▶ **AVAILABLE RECORDS**

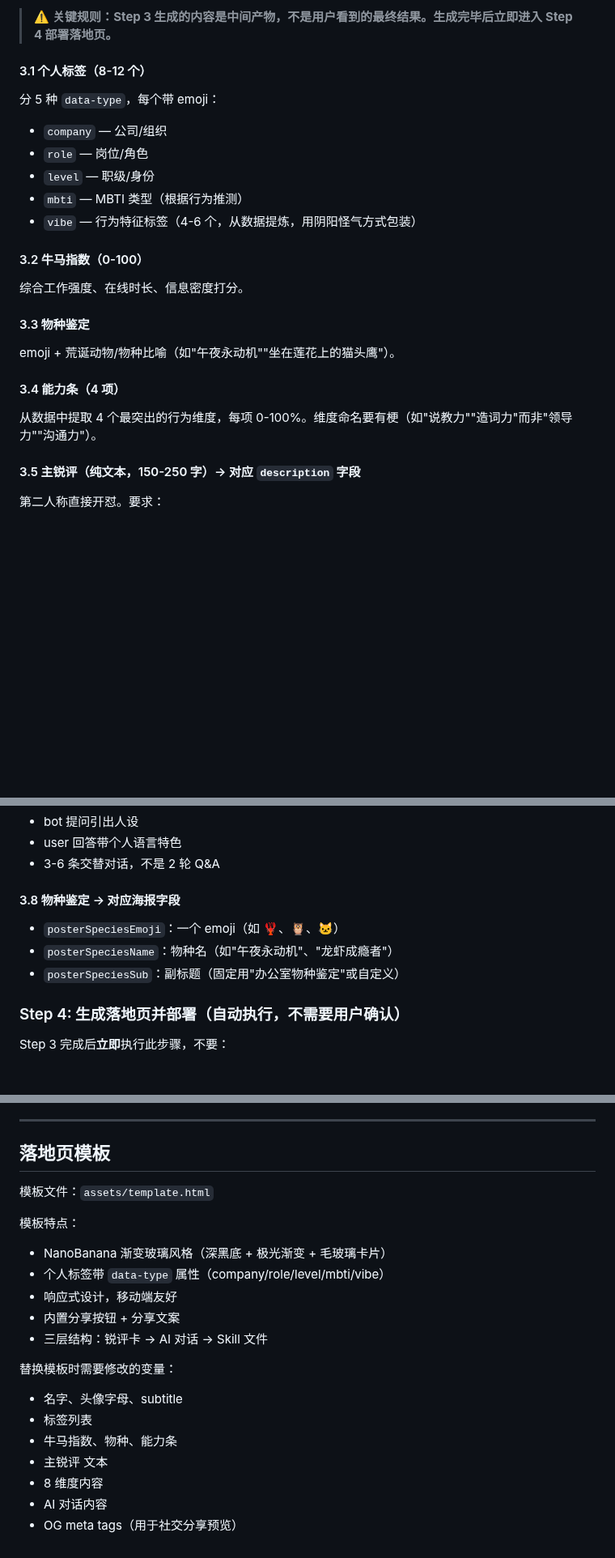
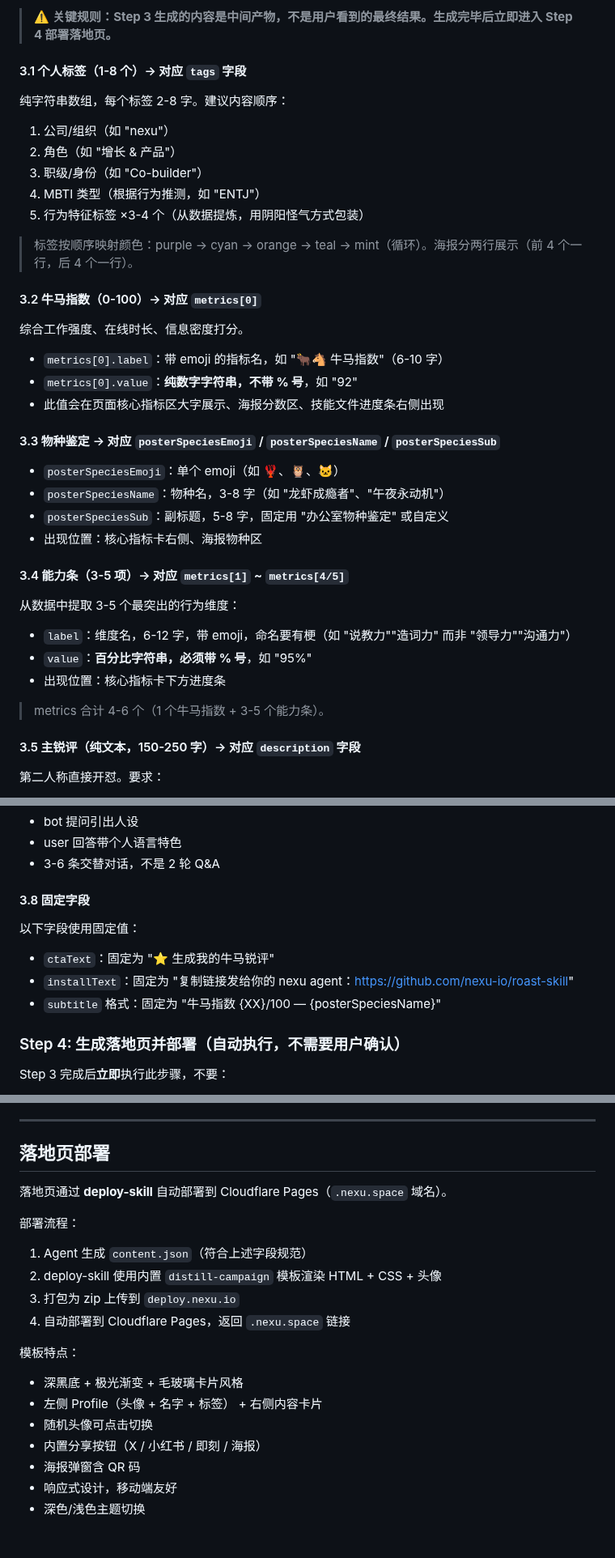
Before and after one commit to nexu-io/roast-skill, a Markdown page: SKILL.md, 3 parts joined by grey strips. Shown at 81% size. Drawn GitHub-style; blank space fills up the shorter version.

Commit message:
fix: SKILL.md 完全对齐 content.json 内容结构规范 (#28)
- tags: 1-8 个（原写 8-12）
- metrics[0]: 牛马指数，纯数字不带 %（原未说明）
- metrics[1]+: 能力条 3-5 项（原写固定 4 项）
- qaCards.answer: 80-150 字（原写 3-5 句）
- 物种鉴定从 3.8 移到 3.3，与 metrics 平级
- 新增 3.8 固定字段说明（ctaText/installText/subtitle 格式）
- Step 4 示例 content.json 更新（metrics[0] 用牛马指数格式）
- 底部落地页模板章节更新为 deploy-skill 部署说明

Co-authored-by: joey <joey@Mac.bbrouter>

```diff
--- a/SKILL.md
+++ b/SKILL.md
@@ -209,22 +209,35 @@ python3 <skill_dir>/scripts/feishu_fetch.py \
 
 > ⚠️ **关键规则：Step 3 生成的内容是中间产物，不是用户看到的最终结果。生成完毕后立即进入 Step 4 部署落地页。**
 
-#### 3.1 个人标签（8-12 个）
-分 5 种 `data-type`，每个带 emoji：
-- `company` — 公司/组织
-- `role` — 岗位/角色
-- `level` — 职级/身份
-- `mbti` — MBTI 类型（根据行为推测）
-- `vibe` — 行为特征标签（4-6 个，从数据提炼，用阴阳怪气方式包装）
+#### 3.1 个人标签（1-8 个）→ 对应 `tags` 字段
+纯字符串数组，每个标签 2-8 字。建议内容顺序：
+1. 公司/组织（如 "nexu"）
+2. 角色（如 "增长 & 产品"）
+3. 职级/身份（如 "Co-builder"）
+4. MBTI 类型（根据行为推测，如 "ENTJ"）
+5. 行为特征标签 ×3-4 个（从数据提炼，用阴阳怪气方式包装）
 
-#### 3.2 牛马指数（0-100）
+> 标签按顺序映射颜色：purple → cyan → orange → teal → mint（循环）。海报分两行展示（前 4 个一行，后 4 个一行）。
+
+#### 3.2 牛马指数（0-100）→ 对应 `metrics[0]`
 综合工作强度、在线时长、信息密度打分。
+- `metrics[0].label`：带 emoji 的指标名，如 "🐂🐴 牛马指数"（6-10 字）
+- `metrics[0].value`：**纯数字字符串，不带 % 号**，如 "92"
+- 此值会在页面核心指标区大字展示、海报分数区、技能文件进度条右侧出现
 
-#### 3.3 物种鉴定
-emoji + 荒诞动物/物种比喻（如"午夜永动机""坐在莲花上的猫头鹰"）。
+#### 3.3 物种鉴定 → 对应 `posterSpeciesEmoji` / `posterSpeciesName` / `posterSpeciesSub`
+- `posterSpeciesEmoji`：单个 emoji（如 🦞、🦉、🐱）
+- `posterSpeciesName`：物种名，3-8 字（如 "龙虾成瘾者"、"午夜永动机"）
+- `posterSpeciesSub`：副标题，5-8 字，固定用 "办公室物种鉴定" 或自定义
+- 出现位置：核心指标卡右侧、海报物种区
 
-#### 3.4 能力条（4 项）
-从数据中提取 4 个最突出的行为维度，每项 0-100%。维度命名要有梗（如"说教力""造词力"而非"领导力""沟通力"）。
+#### 3.4 能力条（3-5 项）→ 对应 `metrics[1]` ~ `metrics[4/5]`
+从数据中提取 3-5 个最突出的行为维度：
+- `label`：维度名，6-12 字，带 emoji，命名要有梗（如 "说教力""造词力" 而非 "领导力""沟通力"）
+- `value`：**百分比字符串，必须带 % 号**，如 "95%"
+- 出现位置：核心指标卡下方进度条
+
+> metrics 合计 4-6 个（1 个牛马指数 + 3-5 个能力条）。
 
 #### 3.5 主锐评（纯文本，150-250 字）→ 对应 `description` 字段
 第二人称直接开怼。要求：
@@ -262,10 +276,11 @@ emoji + 荒诞动物/物种比喻（如"午夜永动机""坐在莲花上的猫
 - user 回答带个人语言特色
 - 3-6 条交替对话，不是 2 轮 Q&A
 
-#### 3.8 物种鉴定 → 对应海报字段
-- `posterSpeciesEmoji`：一个 emoji（如 🦞、🦉、🐱）
-- `posterSpeciesName`：物种名（如"午夜永动机"、"龙虾成瘾者"）
-- `posterSpeciesSub`：副标题（固定用"办公室物种鉴定"或自定义）
+#### 3.8 固定字段
+以下字段使用固定值：
+- `ctaText`：固定为 "⭐ 生成我的牛马锐评"
+- `installText`：固定为 "复制链接发给你的 nexu agent：https://github.com/nexu-io/roast-skill"
+- `subtitle` 格式：固定为 "牛马指数 {XX}/100 — {posterSpeciesName}"
 
 ### Step 4: 生成落地页并部署（自动执行，不需要用户确认）
 
@@ -489,22 +505,21 @@ node <page-deploy-skill-dir>/scripts/page_deploy.js submit \
 
 ---
 
-## 落地页模板
+## 落地页部署
 
-模板文件：`assets/template.html`
+落地页通过 **deploy-skill** 自动部署到 Cloudflare Pages（`.nexu.space` 域名）。
+
+部署流程：
+1. Agent 生成 `content.json`（符合上述字段规范）
+2. deploy-skill 使用内置 `distill-campaign` 模板渲染 HTML + CSS + 头像
+3. 打包为 zip 上传到 `deploy.nexu.io`
+4. 自动部署到 Cloudflare Pages，返回 `.nexu.space` 链接
 
 模板特点：
-- NanoBanana 渐变玻璃风格（深黑底 + 极光渐变 + 毛玻璃卡片）
-- 个人标签带 `data-type` 属性（company/role/level/mbti/vibe）
+- 深黑底 + 极光渐变 + 毛玻璃卡片风格
+- 左侧 Profile（头像 + 名字 + 标签） + 右侧内容卡片
+- 随机头像可点击切换
+- 内置分享按钮（X / 小红书 / 即刻 / 海报）
+- 海报弹窗含 QR 码
 - 响应式设计，移动端友好
-- 内置分享按钮 + 分享文案
-- 三层结构：锐评卡 → AI 对话 → Skill 文件
-
-替换模板时需要修改的变量：
-- 名字、头像字母、subtitle
-- 标签列表
-- 牛马指数、物种、能力条
-- 主锐评 文本
-- 8 维度内容
-- AI 对话内容
-- OG meta tags（用于社交分享预览）
+- 深色/浅色主题切换
```
Also changed, not shown: other parts of SKILL.md (+9 -7 lines).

▶ **EXERCISE DETAILS**
Leave out the pictures and output every record above precisely as given.

▶ **OUTPUT OF THE TASK**
Before and after one commit to nexu-io/roast-skill, a Markdown page: SKILL.md, 3 parts joined by grey strips. Shown at 81% size. Drawn GitHub-style; blank space fills up the shorter version.

Commit message:
fix: SKILL.md 完全对齐 content.json 内容结构规范 (#28)
- tags: 1-8 个（原写 8-12）
- metrics[0]: 牛马指数，纯数字不带 %（原未说明）
- metrics[1]+: 能力条 3-5 项（原写固定 4 项）
- qaCards.answer: 80-150 字（原写 3-5 句）
- 物种鉴定从 3.8 移到 3.3，与 metrics 平级
- 新增 3.8 固定字段说明（ctaText/installText/subtitle 格式）
- Step 4 示例 content.json 更新（metrics[0] 用牛马指数格式）
- 底部落地页模板章节更新为 deploy-skill 部署说明

Co-authored-by: joey <joey@Mac.bbrouter>

```diff
--- a/SKILL.md
+++ b/SKILL.md
@@ -209,22 +209,35 @@ python3 <skill_dir>/scripts/feishu_fetch.py \
 
 > ⚠️ **关键规则：Step 3 生成的内容是中间产物，不是用户看到的最终结果。生成完毕后立即进入 Step 4 部署落地页。**
 
-#### 3.1 个人标签（8-12 个）
-分 5 种 `data-type`，每个带 emoji：
-- `company` — 公司/组织
-- `role` — 岗位/角色
-- `level` — 职级/身份
-- `mbti` — MBTI 类型（根据行为推测）
-- `vibe` — 行为特征标签（4-6 个，从数据提炼，用阴阳怪气方式包装）
+#### 3.1 个人标签（1-8 个）→ 对应 `tags` 字段
+纯字符串数组，每个标签 2-8 字。建议内容顺序：
+1. 公司/组织（如 "nexu"）
+2. 角色（如 "增长 & 产品"）
+3. 职级/身份（如 "Co-builder"）
+4. MBTI 类型（根据行为推测，如 "ENTJ"）
+5. 行为特征标签 ×3-4 个（从数据提炼，用阴阳怪气方式包装）
 
-#### 3.2 牛马指数（0-100）
+> 标签按顺序映射颜色：purple → cyan → orange → teal → mint（循环）。海报分两行展示（前 4 个一行，后 4 个一行）。
+
+#### 3.2 牛马指数（0-100）→ 对应 `metrics[0]`
 综合工作强度、在线时长、信息密度打分。
+- `metrics[0].label`：带 emoji 的指标名，如 "🐂🐴 牛马指数"（6-10 字）
+- `metrics[0].value`：**纯数字字符串，不带 % 号**，如 "92"
+- 此值会在页面核心指标区大字展示、海报分数区、技能文件进度条右侧出现
 
-#### 3.3 物种鉴定
-emoji + 荒诞动物/物种比喻（如"午夜永动机""坐在莲花上的猫头鹰"）。
+#### 3.3 物种鉴定 → 对应 `posterSpeciesEmoji` / `posterSpeciesName` / `posterSpeciesSub`
+- `posterSpeciesEmoji`：单个 emoji（如 🦞、🦉、🐱）
+- `posterSpeciesName`：物种名，3-8 字（如 "龙虾成瘾者"、"午夜永动机"）
+- `posterSpeciesSub`：副标题，5-8 字，固定用 "办公室物种鉴定" 或自定义
+- 出现位置：核心指标卡右侧、海报物种区
 
-#### 3.4 能力条（4 项）
-从数据中提取 4 个最突出的行为维度，每项 0-100%。维度命名要有梗（如"说教力""造词力"而非"领导力""沟通力"）。
+#### 3.4 能力条（3-5 项）→ 对应 `metrics[1]` ~ `metrics[4/5]`
+从数据中提取 3-5 个最突出的行为维度：
+- `label`：维度名，6-12 字，带 emoji，命名要有梗（如 "说教力""造词力" 而非 "领导力""沟通力"）
+- `value`：**百分比字符串，必须带 % 号**，如 "95%"
+- 出现位置：核心指标卡下方进度条
+
+> metrics 合计 4-6 个（1 个牛马指数 + 3-5 个能力条）。
 
 #### 3.5 主锐评（纯文本，150-250 字）→ 对应 `description` 字段
 第二人称直接开怼。要求：
@@ -262,10 +276,11 @@ emoji + 荒诞动物/物种比喻（如"午夜永动机""坐在莲花上的猫
 - user 回答带个人语言特色
 - 3-6 条交替对话，不是 2 轮 Q&A
 
-#### 3.8 物种鉴定 → 对应海报字段
-- `posterSpeciesEmoji`：一个 emoji（如 🦞、🦉、🐱）
-- `posterSpeciesName`：物种名（如"午夜永动机"、"龙虾成瘾者"）
-- `posterSpeciesSub`：副标题（固定用"办公室物种鉴定"或自定义）
+#### 3.8 固定字段
+以下字段使用固定值：
+- `ctaText`：固定为 "⭐ 生成我的牛马锐评"
+- `installText`：固定为 "复制链接发给你的 nexu agent：https://github.com/nexu-io/roast-skill"
+- `subtitle` 格式：固定为 "牛马指数 {XX}/100 — {posterSpeciesName}"
 
 ### Step 4: 生成落地页并部署（自动执行，不需要用户确认）
 
@@ -489,22 +505,21 @@ node <page-deploy-skill-dir>/scripts/page_deploy.js submit \
 
 ---
 
-## 落地页模板
+## 落地页部署
 
-模板文件：`assets/template.html`
+落地页通过 **deploy-skill** 自动部署到 Cloudflare Pages（`.nexu.space` 域名）。
+
+部署流程：
+1. Agent 生成 `content.json`（符合上述字段规范）
+2. deploy-skill 使用内置 `distill-campaign` 模板渲染 HTML + CSS + 头像
+3. 打包为 zip 上传到 `deploy.nexu.io`
+4. 自动部署到 Cloudflare Pages，返回 `.nexu.space` 链接
 
 模板特点：
-- NanoBanana 渐变玻璃风格（深黑底 + 极光渐变 + 毛玻璃卡片）
-- 个人标签带 `data-type` 属性（company/role/level/mbti/vibe）
+- 深黑底 + 极光渐变 + 毛玻璃卡片风格
+- 左侧 Profile（头像 + 名字 + 标签） + 右侧内容卡片
+- 随机头像可点击切换
+- 内置分享按钮（X / 小红书 / 即刻 / 海报）
+- 海报弹窗含 QR 码
 - 响应式设计，移动端友好
-- 内置分享按钮 + 分享文案
-- 三层结构：锐评卡 → AI 对话 → Skill 文件
-
-替换模板时需要修改的变量：
-- 名字、头像字母、subtitle
-- 标签列表
-- 牛马指数、物种、能力条
-- 主锐评 文本
-- 8 维度内容
-- AI 对话内容
-- OG meta tags（用于社交分享预览）
+- 深色/浅色主题切换
```
Also changed, not shown: other parts of SKILL.md (+9 -7 lines).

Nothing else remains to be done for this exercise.